● EXERCISE AIM:
Print every entry exactly once more, omitting each picture.

● DATA IN THIS EXERCISE:
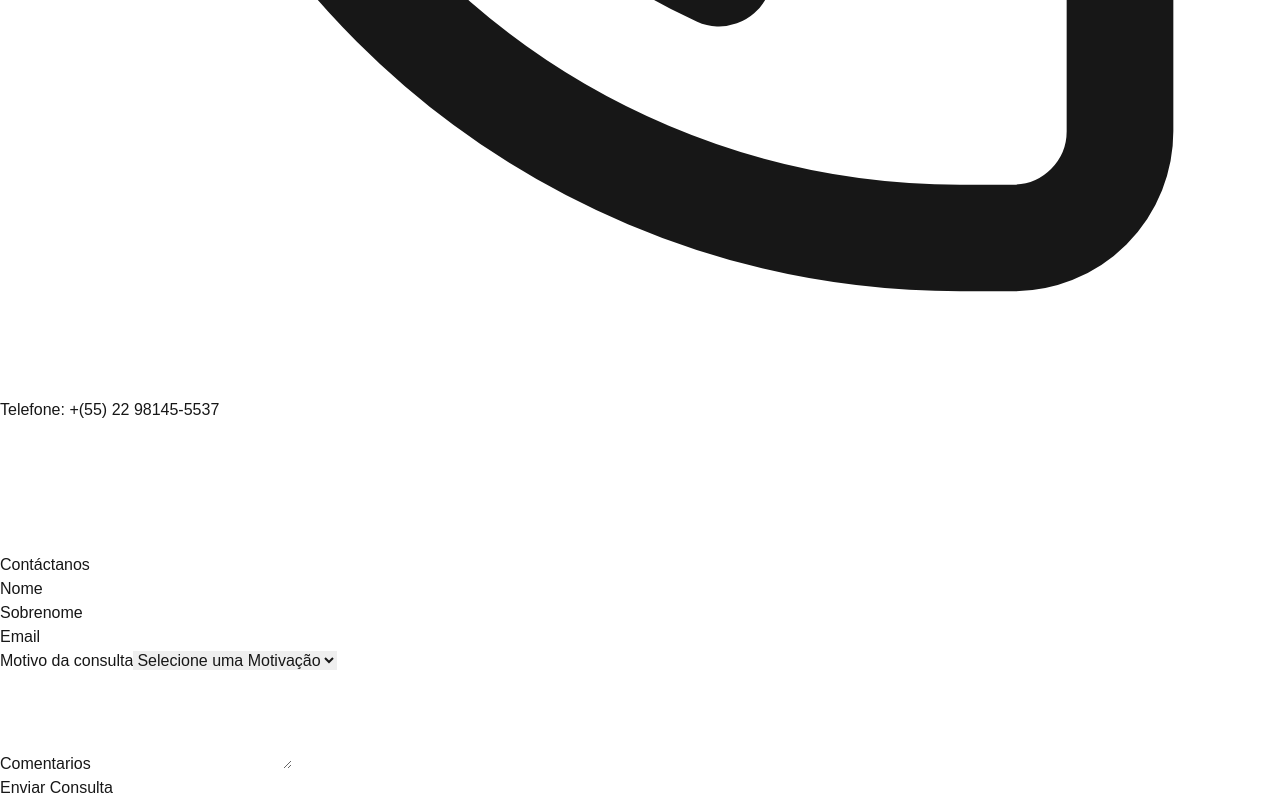
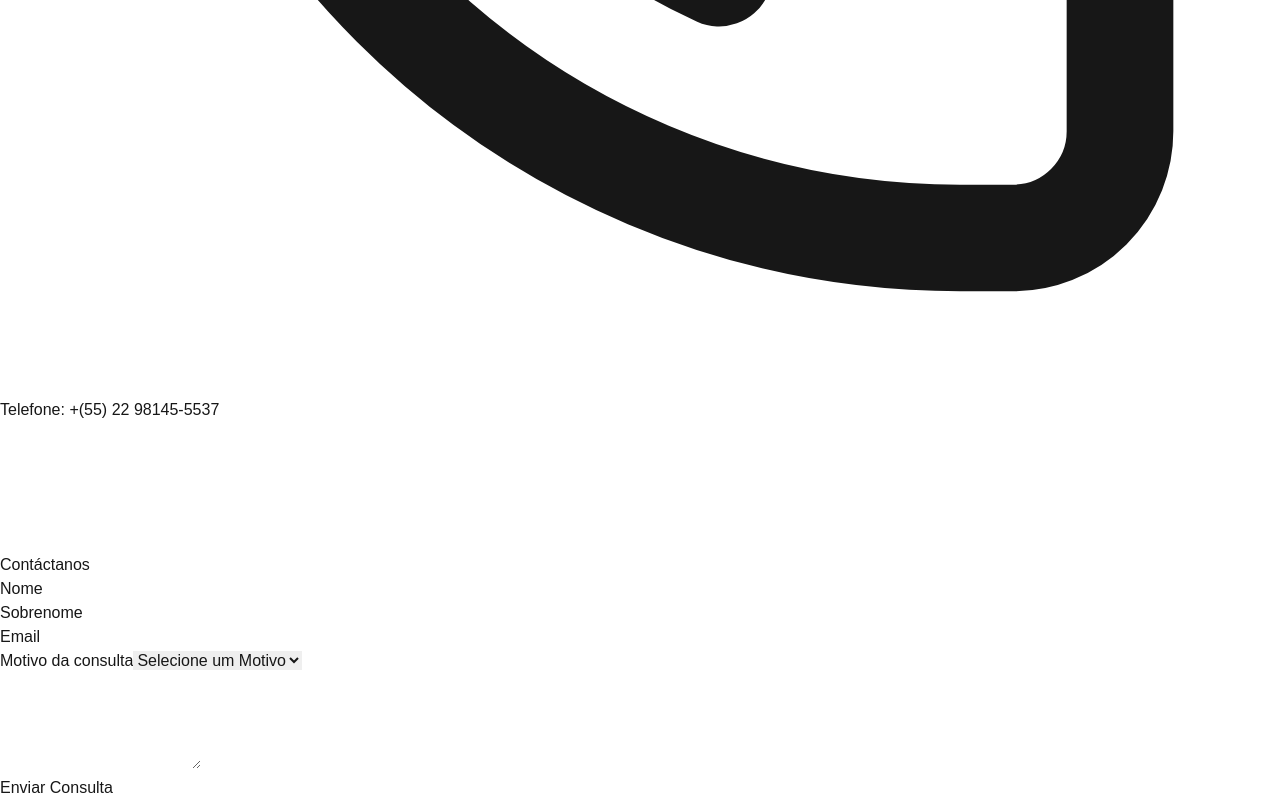
Before and after one commit to Sol6801/dunya, a Next.js app: page /br/contact in a window 1280 px wide. Shown: the part 3940-4740 px from the top of the page. Built offline with nearby package versions, Linux system fonts and the light colour scheme.

Commit message:
Correct form format

```diff
--- a/messages/br.json
+++ b/messages/br.json
@@ -36,14 +36,14 @@
     "name": "Nome",
     "surname": "Sobrenome",
     "email": "Email",
-    "motivation": "Motivo da consulta",
-    "empresarial": "Empresarial",
+    "reason": "Motivo da consulta",
+    "business": "Empresarial",
     "private": "Particular",
     "travel": "Viagem",
     "pleasure": "Lazer",
     "others": "Outros",
-    "selectMotivation": "Selecione uma Motivação",
-    "message": "Comentarios",
+    "selectReason": "Selecione um Motivo",
+    "message": "Comentários",
     "submit": "Enviar Consulta"
   },
     "Footer": {
--- a/messages/en.json
+++ b/messages/en.json
@@ -16,7 +16,7 @@
   },
   "Right": {
     "title": "About Us",
-    "description": "At our academy, we are passionate about teaching and sharing knowledge of the Spanish language. With a team of qualified teachers and an effective teaching method, we aim to provide a personalised and engaging learning experience. Our goal is to help our students achieve their dreams, whether mastering Spanish for professional opportunities, travel, or personal interest. Here, we value dedication, interaction, and the progress of each student in a welcoming and motivating environment. Come learn with us and discover a new world of possibilities!"
+    "description": "At our academy, we are passionate about teaching and sharing knowledge of the Spanish language. With a team of qualified teachers and an effective teaching method, we aim to provide a personalised and engaging learning experience. Our goal is to help our students achieve their dreams, whether mastering Spanish for professional opportunities, travel, or private interest. Here, we value dedication, interaction, and the progress of each student in a welcoming and motivating environment. Come learn with us and discover a new world of possibilities!"
   },
   "Left": {
     "title": "What would your experience with us be like?",
@@ -36,13 +36,13 @@
     "name": "Name",
     "surname": "Surname",
     "email": "Email",
-    "motivation": "Reason for Inquiry",
-    "empresarial": "Empresarial",
+    "reason": "Reason for Inquiry",
+    "business": "Empresarial",
     "private": "Private",
     "travel": "Travel",
     "pleasure": "Pleasure",
     "others": "Others",
-    "selectMotivation": "Select Motivation",
+    "selectReason": "Select Reason",
     "message": "Comments",
     "submit": "Submit Inquiry"
   },
--- a/messages/es.json
+++ b/messages/es.json
@@ -37,12 +37,12 @@
     "surname": "Apellido",
     "email": "Correo Electrónico",
     "motivation": "Motivo de la consulta",
-    "empresarial": "Empresarial",
+    "business": "Empresarial",
     "private": "Particular",
     "travel": "Viaje",
-    "pleasure": "Salud",
+    "pleasure": "Placer",
     "others": "Otros",
-    "selectMotivation": "Seleccione un Motivo",
+    "selectReason": "Seleccione un Motivo",
     "message": "Comentarios",
     "submit": "Enviar Consulta"
   },
--- a/messages/pt.json
+++ b/messages/pt.json
@@ -36,14 +36,14 @@
       "name": "Nome",
       "surname": "Sobrenome",
       "email": "Email",
-      "motivation": "Motivo da consulta",
-      "empresarial": "Empresarial",
+      "reason": "Motivo da consulta",
+      "business": "Empresarial",
       "private": "Particular",
       "travel": "Viagem",
       "pleasure": "Lazer",
       "others": "Outros",
-      "selectMotivation": "Selecione um Motivo",
-      "message": "Comentarios",
+      "selectReason": "Selecione um Motivo",
+      "message": "Comentários",
       "submit": "Enviar Consulta"
     },
     "Footer": {
--- a/src/components/form.js
+++ b/src/components/form.js
@@ -14,8 +14,8 @@ export default function Form() {
     name: '',
     surname: '',
     email: '',
-    motivation: '',
-    message: ''
+    reason: '',
+    comments: ''
   });
 
   const handleChange = (e) => {
@@ -29,14 +29,13 @@ export default function Form() {
   const handleSubmit = (e) => {
     e.preventDefault();
 
-    const mailtoLink = `mailto:dunyaidiomas@gmail.com?subject=${encodeURIComponent(formData.motivation)}&body=${encodeURIComponent(
-      `name: ${formData.name}
-surname: ${formData.surname}
+    const mailtoLink = `mailto:dunyaidiomas@gmail.com?subject=${encodeURIComponent(formData.reason)}&body=${encodeURIComponent(
+      `Nome: ${formData.name}
+Sobrenome: ${formData.surname}
 Email: ${formData.email}
-motivation: ${formData.motivation}
 
-message:
-${formData.message}`
+Comentários:
+${formData.comments}`
     )}`;
 
     window.open(mailtoLink, '_blank');
@@ -94,35 +93,35 @@ ${formData.message}`
           </div>
 
           <div>
-            <label htmlFor="motivation" className="block text-left text-sm font-medium text-gray-700 mb-1">
-              {t.motivation}
+            <label htmlFor="reason" className="block text-left text-sm font-medium text-gray-700 mb-1">
+              {t.reason}
             </label>
             <select
-              id="motivation"
-              name="motivation"
-              value={formData.motivation}
+              id="reason"
+              name="reason"
+              value={formData.reason}
               onChange={handleChange}
               className="w-full px-3 py-2 border text-black border-gray-300 rounded-md focus:outline-none focus:ring-2 focus:ring-blue-950"
               required
             >
-              <option value="">{t.selectMotivation}</option>
-              <option value="empresarial">{t.empresarial}</option>
-              <option value="private">{t.private}</option>
-              <option value="travel">{t.travel}</option>
-              <option value="pleasure">{t.pleasure}</option>
-              <option value="others">{t.others}</option>
+              <option value="">{t.selectReason}</option>
+              <option value="Empresarial">{t.business}</option>
+              <option value="Particular">{t.private}</option>
+              <option value="Viagem">{t.travel}</option>
+              <option value="Lazer">{t.pleasure}</option>
+              <option value="Outros">{t.others}</option>
             </select>
           </div>
 
           <div>
-            <label htmlFor="message" className="block text-left text-sm font-medium text-gray-700 mb-1">
-              {t.message}
+            <label htmlFor="comments" className="block text-left text-sm font-medium text-gray-700 mb-1">
+              {t.comments}
             </label>
             <textarea
-              id="message"
-              name="message"
+              id="comments"
+              name="comments"
               rows="4"
-              value={formData.message}
+              value={formData.comments}
               onChange={handleChange}
               className="w-full px-3 py-2 border text-black border-gray-300 rounded-md focus:outline-none focus:ring-2 focus:ring-blue-950"
               required
```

● REPLY:
Before and after one commit to Sol6801/dunya, a Next.js app: page /br/contact in a window 1280 px wide. Shown: the part 3940-4740 px from the top of the page. Built offline with nearby package versions, Linux system fonts and the light colour scheme.

Commit message:
Correct form format

```diff
--- a/messages/br.json
+++ b/messages/br.json
@@ -36,14 +36,14 @@
     "name": "Nome",
     "surname": "Sobrenome",
     "email": "Email",
-    "motivation": "Motivo da consulta",
-    "empresarial": "Empresarial",
+    "reason": "Motivo da consulta",
+    "business": "Empresarial",
     "private": "Particular",
     "travel": "Viagem",
     "pleasure": "Lazer",
     "others": "Outros",
-    "selectMotivation": "Selecione uma Motivação",
-    "message": "Comentarios",
+    "selectReason": "Selecione um Motivo",
+    "message": "Comentários",
     "submit": "Enviar Consulta"
   },
     "Footer": {
--- a/messages/en.json
+++ b/messages/en.json
@@ -16,7 +16,7 @@
   },
   "Right": {
     "title": "About Us",
-    "description": "At our academy, we are passionate about teaching and sharing knowledge of the Spanish language. With a team of qualified teachers and an effective teaching method, we aim to provide a personalised and engaging learning experience. Our goal is to help our students achieve their dreams, whether mastering Spanish for professional opportunities, travel, or personal interest. Here, we value dedication, interaction, and the progress of each student in a welcoming and motivating environment. Come learn with us and discover a new world of possibilities!"
+    "description": "At our academy, we are passionate about teaching and sharing knowledge of the Spanish language. With a team of qualified teachers and an effective teaching method, we aim to provide a personalised and engaging learning experience. Our goal is to help our students achieve their dreams, whether mastering Spanish for professional opportunities, travel, or private interest. Here, we value dedication, interaction, and the progress of each student in a welcoming and motivating environment. Come learn with us and discover a new world of possibilities!"
   },
   "Left": {
     "title": "What would your experience with us be like?",
@@ -36,13 +36,13 @@
     "name": "Name",
     "surname": "Surname",
     "email": "Email",
-    "motivation": "Reason for Inquiry",
-    "empresarial": "Empresarial",
+    "reason": "Reason for Inquiry",
+    "business": "Empresarial",
     "private": "Private",
     "travel": "Travel",
     "pleasure": "Pleasure",
     "others": "Others",
-    "selectMotivation": "Select Motivation",
+    "selectReason": "Select Reason",
     "message": "Comments",
     "submit": "Submit Inquiry"
   },
--- a/messages/es.json
+++ b/messages/es.json
@@ -37,12 +37,12 @@
     "surname": "Apellido",
     "email": "Correo Electrónico",
     "motivation": "Motivo de la consulta",
-    "empresarial": "Empresarial",
+    "business": "Empresarial",
     "private": "Particular",
     "travel": "Viaje",
-    "pleasure": "Salud",
+    "pleasure": "Placer",
     "others": "Otros",
-    "selectMotivation": "Seleccione un Motivo",
+    "selectReason": "Seleccione un Motivo",
     "message": "Comentarios",
     "submit": "Enviar Consulta"
   },
--- a/messages/pt.json
+++ b/messages/pt.json
@@ -36,14 +36,14 @@
       "name": "Nome",
       "surname": "Sobrenome",
       "email": "Email",
-      "motivation": "Motivo da consulta",
-      "empresarial": "Empresarial",
+      "reason": "Motivo da consulta",
+      "business": "Empresarial",
       "private": "Particular",
       "travel": "Viagem",
       "pleasure": "Lazer",
       "others": "Outros",
-      "selectMotivation": "Selecione um Motivo",
-      "message": "Comentarios",
+      "selectReason": "Selecione um Motivo",
+      "message": "Comentários",
       "submit": "Enviar Consulta"
     },
     "Footer": {
--- a/src/components/form.js
+++ b/src/components/form.js
@@ -14,8 +14,8 @@ export default function Form() {
     name: '',
     surname: '',
     email: '',
-    motivation: '',
-    message: ''
+    reason: '',
+    comments: ''
   });
 
   const handleChange = (e) => {
@@ -29,14 +29,13 @@ export default function Form() {
   const handleSubmit = (e) => {
     e.preventDefault();
 
-    const mailtoLink = `mailto:dunyaidiomas@gmail.com?subject=${encodeURIComponent(formData.motivation)}&body=${encodeURIComponent(
-      `name: ${formData.name}
-surname: ${formData.surname}
+    const mailtoLink = `mailto:dunyaidiomas@gmail.com?subject=${encodeURIComponent(formData.reason)}&body=${encodeURIComponent(
+      `Nome: ${formData.name}
+Sobrenome: ${formData.surname}
 Email: ${formData.email}
-motivation: ${formData.motivation}
 
-message:
-${formData.message}`
+Comentários:
+${formData.comments}`
     )}`;
 
     window.open(mailtoLink, '_blank');
@@ -94,35 +93,35 @@ ${formData.message}`
           </div>
 
           <div>
-            <label htmlFor="motivation" className="block text-left text-sm font-medium text-gray-700 mb-1">
-              {t.motivation}
+            <label htmlFor="reason" className="block text-left text-sm font-medium text-gray-700 mb-1">
+              {t.reason}
             </label>
             <select
-              id="motivation"
-              name="motivation"
-              value={formData.motivation}
+              id="reason"
+              name="reason"
+              value={formData.reason}
               onChange={handleChange}
               className="w-full px-3 py-2 border text-black border-gray-300 rounded-md focus:outline-none focus:ring-2 focus:ring-blue-950"
               required
             >
-              <option value="">{t.selectMotivation}</option>
-              <option value="empresarial">{t.empresarial}</option>
-              <option value="private">{t.private}</option>
-              <option value="travel">{t.travel}</option>
-              <option value="pleasure">{t.pleasure}</option>
-              <option value="others">{t.others}</option>
+              <option value="">{t.selectReason}</option>
+              <option value="Empresarial">{t.business}</option>
+              <option value="Particular">{t.private}</option>
+              <option value="Viagem">{t.travel}</option>
+              <option value="Lazer">{t.pleasure}</option>
+              <option value="Outros">{t.others}</option>
             </select>
           </div>
 
           <div>
-            <label htmlFor="message" className="block text-left text-sm font-medium text-gray-700 mb-1">
-              {t.message}
+            <label htmlFor="comments" className="block text-left text-sm font-medium text-gray-700 mb-1">
+              {t.comments}
             </label>
             <textarea
-              id="message"
-              name="message"
+              id="comments"
+              name="comments"
               rows="4"
-              value={formData.message}
+              value={formData.comments}
               onChange={handleChange}
               className="w-full px-3 py-2 border text-black border-gray-300 rounded-md focus:outline-none focus:ring-2 focus:ring-blue-950"
               required
```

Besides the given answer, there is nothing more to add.